Saturday, December 6, 2008
When I was 18 I remember wandering around a large department with a $50 christmas gift certificate from grandma. I wandered around for a long time not seeing anything that even remotely interested me until I hit the bargain table where I saw four chunky, wonderfully imperfect, cobalt blue bottles made of blown glass. It was love at first sight and I bought all four.
Maybe I identified with their rough, but solid presence. Maybe I was drawn to how real they felt compared to my overly processed middle-class Canadian world. I'm sure grandma hoped I would buy something more practical like towels or sheets, but I was 18 and I couldn't see beyond these beautiful crudely crafted blue bottles. When I got them home and studied them closer I saw a sticker that would change my life forever "Hecho en Mexico".

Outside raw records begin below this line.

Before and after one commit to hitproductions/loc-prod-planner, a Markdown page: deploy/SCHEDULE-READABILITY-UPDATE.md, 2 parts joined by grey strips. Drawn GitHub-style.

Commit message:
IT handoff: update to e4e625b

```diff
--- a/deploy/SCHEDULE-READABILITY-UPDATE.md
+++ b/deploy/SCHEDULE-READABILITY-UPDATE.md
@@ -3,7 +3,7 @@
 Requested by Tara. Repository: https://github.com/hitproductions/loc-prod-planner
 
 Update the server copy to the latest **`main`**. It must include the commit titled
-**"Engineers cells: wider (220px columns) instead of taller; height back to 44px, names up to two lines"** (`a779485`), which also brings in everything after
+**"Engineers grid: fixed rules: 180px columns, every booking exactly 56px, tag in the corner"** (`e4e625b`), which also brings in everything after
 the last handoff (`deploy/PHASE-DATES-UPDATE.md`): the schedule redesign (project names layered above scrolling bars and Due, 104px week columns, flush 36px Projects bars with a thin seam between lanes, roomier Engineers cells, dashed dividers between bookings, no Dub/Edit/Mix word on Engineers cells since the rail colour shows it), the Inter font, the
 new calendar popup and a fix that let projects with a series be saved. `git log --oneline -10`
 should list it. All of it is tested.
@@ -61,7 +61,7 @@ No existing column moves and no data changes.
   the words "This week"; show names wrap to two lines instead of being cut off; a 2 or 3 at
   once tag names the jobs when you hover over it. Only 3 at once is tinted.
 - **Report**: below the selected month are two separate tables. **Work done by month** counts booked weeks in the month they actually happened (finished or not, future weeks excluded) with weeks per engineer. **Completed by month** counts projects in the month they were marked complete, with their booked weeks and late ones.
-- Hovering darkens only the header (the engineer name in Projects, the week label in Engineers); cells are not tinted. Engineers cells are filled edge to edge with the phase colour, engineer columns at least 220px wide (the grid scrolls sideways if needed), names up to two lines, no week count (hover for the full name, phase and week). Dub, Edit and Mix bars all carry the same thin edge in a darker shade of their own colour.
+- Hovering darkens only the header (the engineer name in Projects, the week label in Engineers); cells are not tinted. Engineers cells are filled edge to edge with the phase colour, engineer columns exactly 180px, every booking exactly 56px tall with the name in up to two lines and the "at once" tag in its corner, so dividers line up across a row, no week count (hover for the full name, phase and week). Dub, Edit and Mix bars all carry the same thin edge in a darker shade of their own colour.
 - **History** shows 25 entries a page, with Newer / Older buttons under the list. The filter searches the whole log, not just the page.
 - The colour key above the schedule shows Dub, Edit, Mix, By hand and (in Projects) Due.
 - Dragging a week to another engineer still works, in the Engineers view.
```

My next serious Mexican love was alebrijes and alebrije love eventually takes you to Arrazola, Oaxaca. In Arrazola, some 50 years or so ago, a man named Manuel Jimenez who had started out making masks for Dia de los Muertos decided to use his wood carving talents a little less traditionally and started carving and painting fantastical creatures. These creatures quickly became widely acclaimed throughout Mexico and the world of museums and collectors. Today the town devotes itself to the making of alebrijes.
Green copal wood from female trees is favoured for its softness and lack of knots. It is roughly carved first with machete and then the finer details are worked in with smaller knives. Limbs and tails are often added after the wood has had time to dry and harden in the sun. After the sculpture is sanded, women customarily add the finest details by painstakingly painting these critters with electrifying patterns and impossible colour schemes.

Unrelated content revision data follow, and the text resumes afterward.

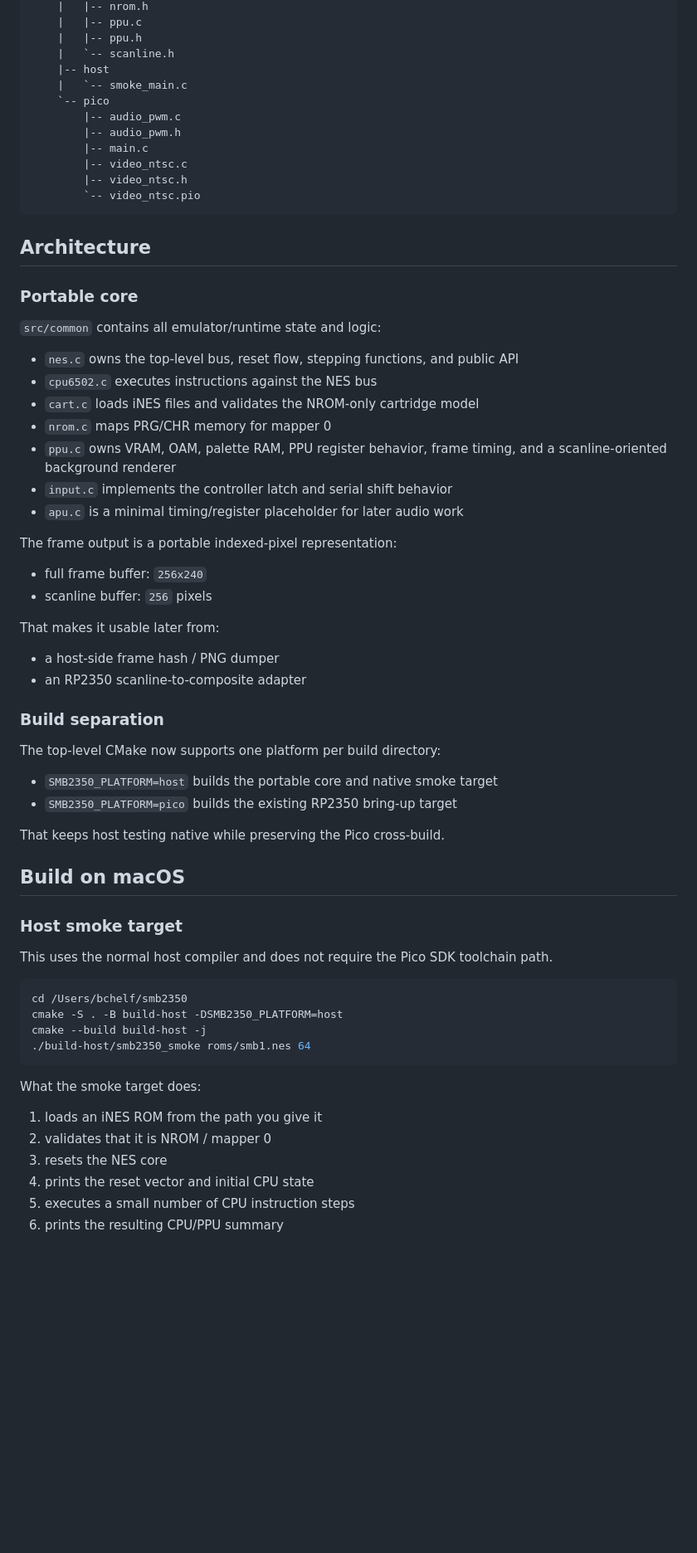
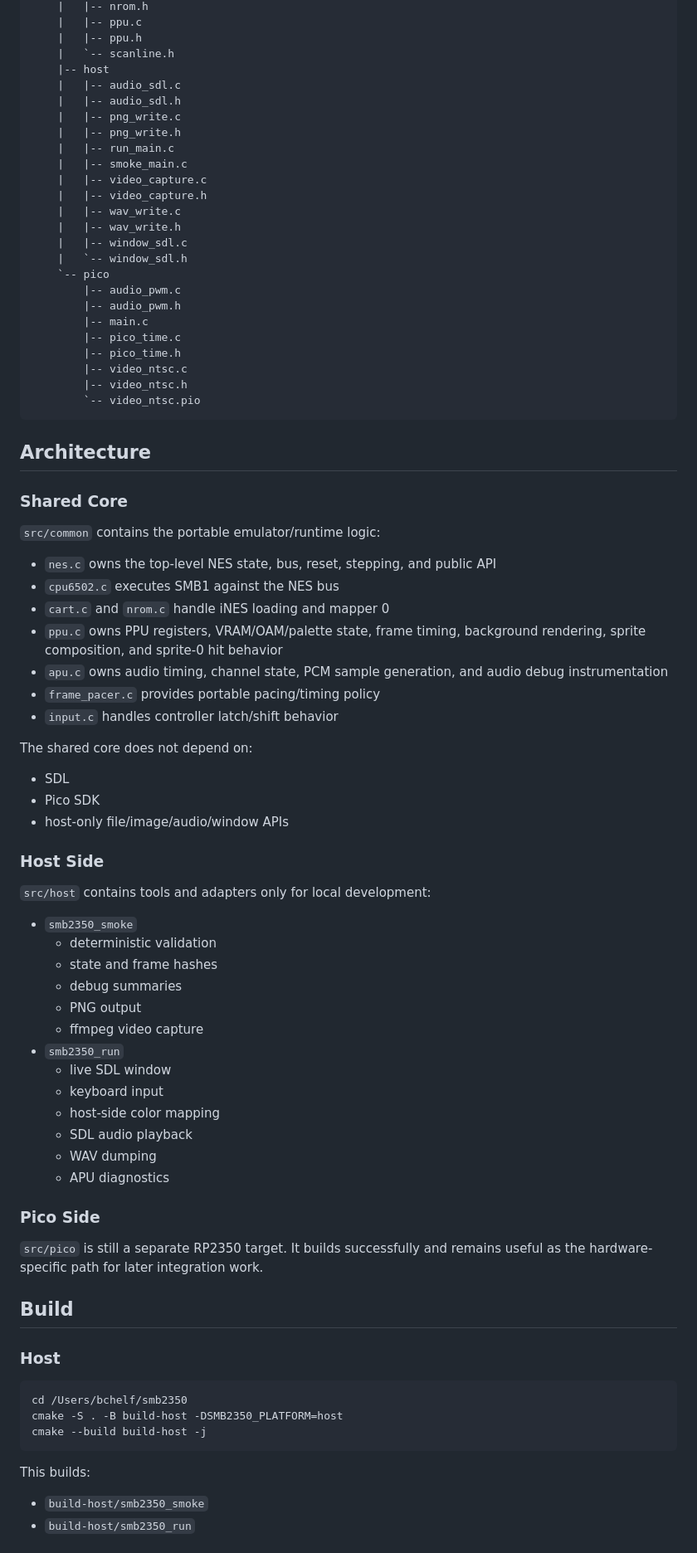
Before and after one commit to bchelf/microNES, a Markdown page: README.md, the part around one of its changes. Shown at 83% size. Drawn GitHub-style; blank space fills up the shorter version.

````diff
--- a/README.md
+++ b/README.md
@@ -58,11 +74,24 @@ The design goal is to keep the core deterministic, testable, and easy to reuse f
     |   |-- ppu.h
     |   `-- scanline.h
     |-- host
-    |   `-- smoke_main.c
+    |   |-- audio_sdl.c
+    |   |-- audio_sdl.h
+    |   |-- png_write.c
+    |   |-- png_write.h
+    |   |-- run_main.c
+    |   |-- smoke_main.c
+    |   |-- video_capture.c
+    |   |-- video_capture.h
+    |   |-- wav_write.c
+    |   |-- wav_write.h
+    |   |-- window_sdl.c
+    |   `-- window_sdl.h
     `-- pico
         |-- audio_pwm.c
         |-- audio_pwm.h
         |-- main.c
+        |-- pico_time.c
+        |-- pico_time.h
         |-- video_ntsc.c
         |-- video_ntsc.h
         `-- video_ntsc.pio
@@ -70,56 +99,58 @@ The design goal is to keep the core deterministic, testable, and easy to reuse f
 
 ## Architecture
 
-### Portable core
+### Shared Core
 
-`src/common` contains all emulator/runtime state and logic:
+`src/common` contains the portable emulator/runtime logic:
 
-- `nes.c` owns the top-level bus, reset flow, stepping functions, and public API
-- `cpu6502.c` executes instructions against the NES bus
-- `cart.c` loads iNES files and validates the NROM-only cartridge model
-- `nrom.c` maps PRG/CHR memory for mapper 0
-- `ppu.c` owns VRAM, OAM, palette RAM, PPU register behavior, frame timing, and a scanline-oriented background renderer
-- `input.c` implements the controller latch and serial shift behavior
-- `apu.c` is a minimal timing/register placeholder for later audio work
+- `nes.c` owns the top-level NES state, bus, reset, stepping, and public API
+- `cpu6502.c` executes SMB1 against the NES bus
+- `cart.c` and `nrom.c` handle iNES loading and mapper 0
+- `ppu.c` owns PPU registers, VRAM/OAM/palette state, frame timing, background rendering, sprite composition, and sprite-0 hit behavior
+- `apu.c` owns audio timing, channel state, PCM sample generation, and audio debug instrumentation
+- `frame_pacer.c` provides portable pacing/timing policy
+- `input.c` handles controller latch/shift behavior
 
-The frame output is a portable indexed-pixel representation:
+The shared core does not depend on:
 
-- full frame buffer: `256x240`
-- scanline buffer: `256` pixels
+- SDL
+- Pico SDK
+- host-only file/image/audio/window APIs
 
-That makes it usable later from:
+### Host Side
 
-- a host-side frame hash / PNG dumper
-- an RP2350 scanline-to-composite adapter
+`src/host` contains tools and adapters only for local development:
 
-### Build separation
+- `smb2350_smoke`
+  - deterministic validation
+  - state and frame hashes
+  - debug summaries
+  - PNG output
+  - ffmpeg video capture
+- `smb2350_run`
+  - live SDL window
+  - keyboard input
+  - host-side color mapping
+  - SDL audio playback
+  - WAV dumping
+  - APU diagnostics
 
-The top-level CMake now supports one platform per build directory:
+### Pico Side
 
-- `SMB2350_PLATFORM=host` builds the portable core and native smoke target
-- `SMB2350_PLATFORM=pico` builds the existing RP2350 bring-up target
+`src/pico` is still a separate RP2350 target. It builds successfully and remains useful as the hardware-specific path for later integration work.
 
-That keeps host testing native while preserving the Pico cross-build.
+## Build
 
-## Build on macOS
-
-### Host smoke target
-
-This uses the normal host compiler and does not require the Pico SDK toolchain path.
+### Host
 
 ```sh
 cd /Users/bchelf/smb2350
 cmake -S . -B build-host -DSMB2350_PLATFORM=host
 cmake --build build-host -j
-./build-host/smb2350_smoke roms/smb1.nes 64
 ```
 
-What the smoke target does:
+This builds:
 
-1. loads an iNES ROM from the path you give it
-2. validates that it is NROM / mapper 0
-3. resets the NES core
-4. prints the reset vector and initial CPU state
-5. executes a small number of CPU instruction steps
-6. prints the resulting CPU/PPU summary
+- `build-host/smb2350_smoke`
+- `build-host/smb2350_run`
 
````
Also changed, not shown: other parts of README.md (+204 -34 lines).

The only problem with visiting Arrazola as a bike tourist is the difficulty in transporting alebrijes of any consequence by bicycle.